After the common intro the CONSTRUCTION group, Ida H, Andrei T and Simon S, presented their thoughtfull design which included a thicker "Revolver" but with a smaller diameter and with a slick counter weight. They also added a hollow Revolver shaft to channel the pressure/volume changes to an external moving boundary (like a piston...), still within budget.

You may download the CONSTRUCTION Group Report as a .pdf file by clicking this link:
Design and development of a working prototype for the Green Revolution Energy Converter - Lab model V.3 - Project Report

The MECHATRONICS group continued the presentation and explained their programming and method of revolving the WGV and, at the same time capture and logging data for analysis. Tested with dry runs on the wooden sensor set-up. Not the fastest method but performing within specifications and budget.

You may download the MECHATRONICS Group Report as a .pdf file by clicking this link:
Development of a mechatronic solution for a new type of heat engine - The selection of relevant electronic components and control system for the mechatronics for the lab model of the new heat engine the Green Revolution Energy Converter

This was followed by the THERMODYNAMICS group presentation who integrated an electric heat source into the Lab Model design. They also worked out a method to calculate the real world performance of the WGV at different revolutions per minute and at different temperature spans.

You may download the THERMODYNAMICS Group Report as a .pdf file by clicking this link:
The thermodynamics of the GREC version 3 - Investigation of engine performance and energy conversion

Presentation GREC sustainability part3 at Linköping University Sweden

From the left: Eva K, Jakob R, Oskar B, Max H, Lisa V, Simon S, Andrei T, Ida H, Johan Å, Vidar J and examinator Jonas D

As flagged by the University Workshop, the construction time was very tight so their GREC Lab Model was not fully assembled and no tests had been done. A half assembly of the GREC with its counterweighted Work Generating Volume "WGV" was on display on the podium.

A talented and well-read opposition group also showed up for the presentation.
We trust that this new Lab Model Version 3 will perfom in future test runs and deliver measurement results for extrapolation to much larger volumes.

The Technology

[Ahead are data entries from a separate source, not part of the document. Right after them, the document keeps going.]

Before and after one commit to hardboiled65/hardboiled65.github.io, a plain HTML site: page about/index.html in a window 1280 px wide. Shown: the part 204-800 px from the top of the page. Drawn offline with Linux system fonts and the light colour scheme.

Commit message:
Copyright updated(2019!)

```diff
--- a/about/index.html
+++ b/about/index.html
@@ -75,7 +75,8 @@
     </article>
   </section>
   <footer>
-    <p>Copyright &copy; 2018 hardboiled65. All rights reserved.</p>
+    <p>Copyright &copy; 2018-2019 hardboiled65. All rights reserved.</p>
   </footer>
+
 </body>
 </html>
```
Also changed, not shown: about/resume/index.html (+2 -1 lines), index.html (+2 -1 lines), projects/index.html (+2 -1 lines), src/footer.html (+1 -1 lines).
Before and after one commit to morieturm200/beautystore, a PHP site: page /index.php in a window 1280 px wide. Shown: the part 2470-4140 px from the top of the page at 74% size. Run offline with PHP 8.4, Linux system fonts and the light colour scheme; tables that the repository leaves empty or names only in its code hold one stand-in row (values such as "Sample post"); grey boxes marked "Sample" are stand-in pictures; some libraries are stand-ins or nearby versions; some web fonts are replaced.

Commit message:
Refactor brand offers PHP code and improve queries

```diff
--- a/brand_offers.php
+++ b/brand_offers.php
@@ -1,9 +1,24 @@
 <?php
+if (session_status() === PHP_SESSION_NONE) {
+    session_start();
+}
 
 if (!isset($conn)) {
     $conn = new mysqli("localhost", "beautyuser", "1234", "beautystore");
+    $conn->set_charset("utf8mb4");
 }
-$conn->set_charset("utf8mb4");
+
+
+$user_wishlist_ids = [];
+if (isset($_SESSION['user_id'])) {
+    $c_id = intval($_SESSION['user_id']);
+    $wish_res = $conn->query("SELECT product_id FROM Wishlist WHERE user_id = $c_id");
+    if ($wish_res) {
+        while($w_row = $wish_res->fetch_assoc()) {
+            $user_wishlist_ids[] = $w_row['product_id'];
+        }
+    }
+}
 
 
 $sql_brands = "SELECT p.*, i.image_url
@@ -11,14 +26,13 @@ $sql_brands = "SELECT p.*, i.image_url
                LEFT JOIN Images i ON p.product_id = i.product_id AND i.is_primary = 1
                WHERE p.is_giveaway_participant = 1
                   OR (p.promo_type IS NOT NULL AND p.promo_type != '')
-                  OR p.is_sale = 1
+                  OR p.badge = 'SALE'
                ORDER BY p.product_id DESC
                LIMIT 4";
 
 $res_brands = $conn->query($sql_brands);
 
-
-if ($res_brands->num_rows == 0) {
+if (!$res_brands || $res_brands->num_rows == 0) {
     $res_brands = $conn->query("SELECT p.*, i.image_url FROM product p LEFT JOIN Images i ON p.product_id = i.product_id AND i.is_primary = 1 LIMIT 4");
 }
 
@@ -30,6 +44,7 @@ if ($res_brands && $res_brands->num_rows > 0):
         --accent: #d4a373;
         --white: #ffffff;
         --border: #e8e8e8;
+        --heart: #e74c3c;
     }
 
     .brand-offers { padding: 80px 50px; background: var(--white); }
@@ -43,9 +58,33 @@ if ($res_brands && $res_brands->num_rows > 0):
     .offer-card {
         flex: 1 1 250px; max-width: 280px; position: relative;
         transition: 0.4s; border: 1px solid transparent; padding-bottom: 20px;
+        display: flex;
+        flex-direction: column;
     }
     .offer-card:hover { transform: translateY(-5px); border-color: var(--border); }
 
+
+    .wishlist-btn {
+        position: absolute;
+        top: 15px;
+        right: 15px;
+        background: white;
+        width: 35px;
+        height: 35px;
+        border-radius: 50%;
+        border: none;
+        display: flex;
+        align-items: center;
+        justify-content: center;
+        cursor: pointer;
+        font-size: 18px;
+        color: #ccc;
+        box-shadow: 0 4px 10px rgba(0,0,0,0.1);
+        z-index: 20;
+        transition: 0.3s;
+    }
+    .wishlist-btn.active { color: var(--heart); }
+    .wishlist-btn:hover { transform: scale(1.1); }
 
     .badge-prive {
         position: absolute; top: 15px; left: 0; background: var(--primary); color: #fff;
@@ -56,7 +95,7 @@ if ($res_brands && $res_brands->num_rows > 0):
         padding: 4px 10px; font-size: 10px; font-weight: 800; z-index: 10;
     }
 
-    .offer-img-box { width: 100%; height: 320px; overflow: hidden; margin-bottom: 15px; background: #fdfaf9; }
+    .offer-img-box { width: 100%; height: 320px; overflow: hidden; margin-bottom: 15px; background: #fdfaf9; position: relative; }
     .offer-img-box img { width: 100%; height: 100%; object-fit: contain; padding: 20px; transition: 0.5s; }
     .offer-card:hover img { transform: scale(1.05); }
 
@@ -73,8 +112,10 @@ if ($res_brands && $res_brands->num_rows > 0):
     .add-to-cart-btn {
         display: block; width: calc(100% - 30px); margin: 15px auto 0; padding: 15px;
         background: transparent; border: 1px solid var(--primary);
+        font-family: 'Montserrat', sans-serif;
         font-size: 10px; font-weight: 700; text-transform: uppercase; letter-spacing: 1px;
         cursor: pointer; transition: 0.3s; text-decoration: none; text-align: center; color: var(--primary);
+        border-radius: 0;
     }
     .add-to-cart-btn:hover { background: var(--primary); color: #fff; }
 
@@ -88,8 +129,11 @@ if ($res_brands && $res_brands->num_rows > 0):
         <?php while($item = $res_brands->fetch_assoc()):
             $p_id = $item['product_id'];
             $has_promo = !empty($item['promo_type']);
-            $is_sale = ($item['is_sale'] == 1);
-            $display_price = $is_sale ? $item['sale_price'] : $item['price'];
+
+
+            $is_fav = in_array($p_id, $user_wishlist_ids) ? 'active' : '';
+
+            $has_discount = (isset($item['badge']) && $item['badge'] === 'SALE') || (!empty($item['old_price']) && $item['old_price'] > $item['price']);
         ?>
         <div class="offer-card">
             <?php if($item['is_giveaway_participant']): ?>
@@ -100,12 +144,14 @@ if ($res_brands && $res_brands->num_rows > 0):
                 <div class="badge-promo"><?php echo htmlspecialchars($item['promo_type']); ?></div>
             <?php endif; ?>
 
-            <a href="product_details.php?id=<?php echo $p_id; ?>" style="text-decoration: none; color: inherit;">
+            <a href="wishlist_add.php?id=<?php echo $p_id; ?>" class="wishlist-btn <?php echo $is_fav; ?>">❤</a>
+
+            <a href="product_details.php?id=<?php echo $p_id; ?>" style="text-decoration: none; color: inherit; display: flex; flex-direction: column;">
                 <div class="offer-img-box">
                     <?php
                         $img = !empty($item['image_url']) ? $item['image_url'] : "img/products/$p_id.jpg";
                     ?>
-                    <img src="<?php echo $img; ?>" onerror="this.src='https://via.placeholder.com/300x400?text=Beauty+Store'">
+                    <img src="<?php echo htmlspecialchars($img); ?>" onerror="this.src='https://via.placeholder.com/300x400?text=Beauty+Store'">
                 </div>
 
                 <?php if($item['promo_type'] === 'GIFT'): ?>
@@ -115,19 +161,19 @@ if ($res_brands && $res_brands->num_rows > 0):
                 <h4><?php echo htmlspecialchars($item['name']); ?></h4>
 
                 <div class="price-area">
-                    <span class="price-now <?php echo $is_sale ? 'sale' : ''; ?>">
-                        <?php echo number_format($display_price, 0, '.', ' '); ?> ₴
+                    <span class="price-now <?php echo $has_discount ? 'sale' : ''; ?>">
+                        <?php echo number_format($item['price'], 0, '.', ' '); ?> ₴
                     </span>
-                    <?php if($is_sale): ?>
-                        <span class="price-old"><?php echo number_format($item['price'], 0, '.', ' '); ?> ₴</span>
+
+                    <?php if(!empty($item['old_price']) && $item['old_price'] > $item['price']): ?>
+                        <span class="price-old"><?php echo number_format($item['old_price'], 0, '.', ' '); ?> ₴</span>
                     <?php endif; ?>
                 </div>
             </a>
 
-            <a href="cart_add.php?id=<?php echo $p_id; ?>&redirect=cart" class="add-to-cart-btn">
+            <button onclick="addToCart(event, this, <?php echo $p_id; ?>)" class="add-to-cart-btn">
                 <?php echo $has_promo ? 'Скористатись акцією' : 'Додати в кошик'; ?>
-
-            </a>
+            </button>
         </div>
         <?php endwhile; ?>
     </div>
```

In thermodynamic terms the GREC is a closed system with a moving boundary where the GREC converts heat energy to kinetic energy. The GREC heats up and cools down its internal large sliced WGV efficiently, fast and repetitively, resulting in internal pressure changes.
These internal pressure changes are used by its moving boundary to generate kinetic energy. You may think of the GREC as a revolving Carnot heat engine controlled by computer logic. Please find the theoretical presentation of the GREC on this link:
GREC Theory Presentation

The GREC is a new technological solution to tackle climate change and luckily there are three groups at Linköping University this spring that thrive on the challenge of a transition to fossil free energy systems. They will construct and build the GREC Lab Model v.3 as a step in a climate positive project that will need several research projects over time...
Please feel free to call or email:

Contact information at nilsinside AB
Nils Karlberg, tel +33 608 53 15 93, theory & technical questions
Sophia Karlberg , strategy & admin questions

The GREC Project